_TASK TO COMPLETE:_
Exactly the lines from the one with "subgraph Untrusted" through the final line of the listing below should appear in the answer, and no others.

GIVEN INFORMATION section start

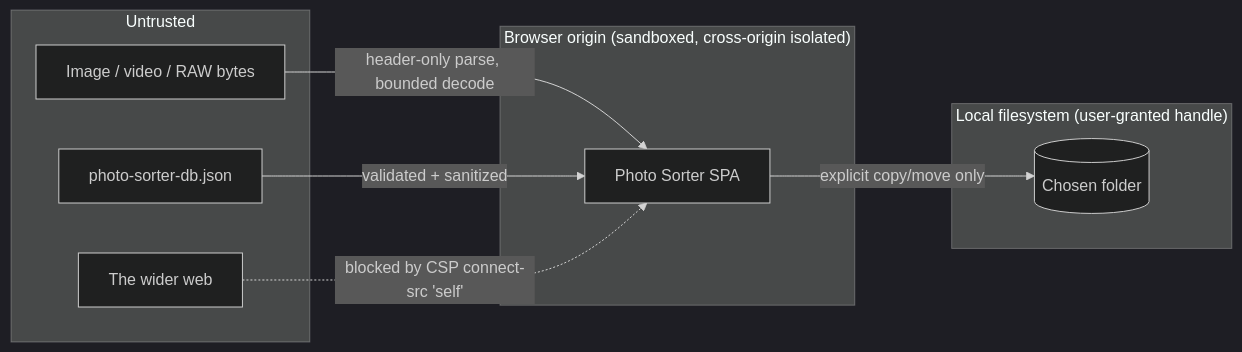
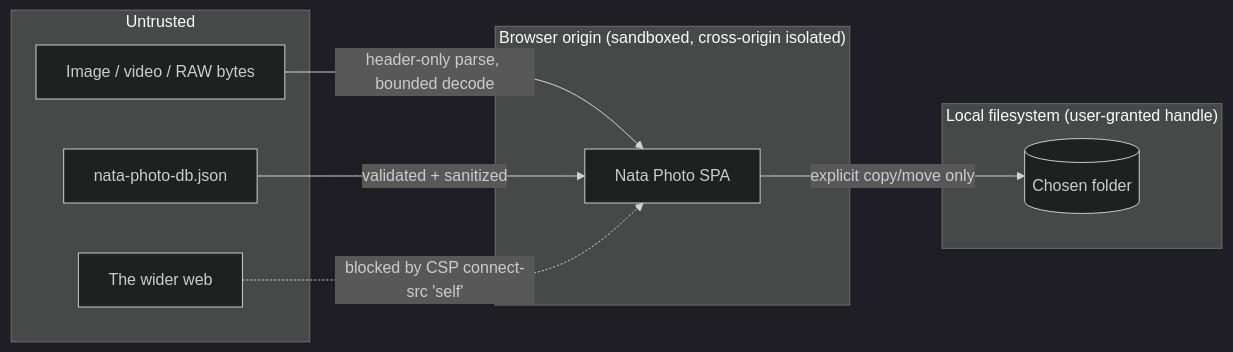
Before and after one commit to frama21/photo-sorter: the diagram in docs/SECURITY.md, drawn with Mermaid (dark theme). The commit also changed other lines of this file and 149 other files, not shown here.

````diff
--- a/docs/SECURITY.md
+++ b/docs/SECURITY.md
@@ -48,18 +48,18 @@
 ```mermaid
 flowchart LR
   subgraph Untrusted
     IMG[Image / video / RAW bytes]
-    DB[photo-sorter-db.json]
+    DB[nata-photo-db.json]
     NET[The wider web]
   end
   subgraph Browser["Browser origin (sandboxed, cross-origin isolated)"]
-    APP[Photo Sorter SPA]
+    APP[Nata Photo SPA]
   end
   subgraph Local["Local filesystem (user-granted handle)"]
     FS[(Chosen folder)]
   end
   IMG -->|header-only parse, bounded decode| APP
   DB -->|validated + sanitized| APP
   APP -->|explicit copy/move only| FS
   NET -. blocked by CSP connect-src 'self' .-> APP
 ```
````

GIVEN INFORMATION section end

_TASK OUTPUT:_
   subgraph Untrusted
     IMG[Image / video / RAW bytes]
-    DB[photo-sorter-db.json]
+    DB[nata-photo-db.json]
     NET[The wider web]
   end
   subgraph Browser["Browser origin (sandboxed, cross-origin isolated)"]
-    APP[Photo Sorter SPA]
+    APP[Nata Photo SPA]
   end
   subgraph Local["Local filesystem (user-granted handle)"]
     FS[(Chosen folder)]
   end
   IMG -->|header-only parse, bounded decode| APP
   DB -->|validated + sanitized| APP
   APP -->|explicit copy/move only| FS
   NET -. blocked by CSP connect-src 'self' .-> APP
 ```
````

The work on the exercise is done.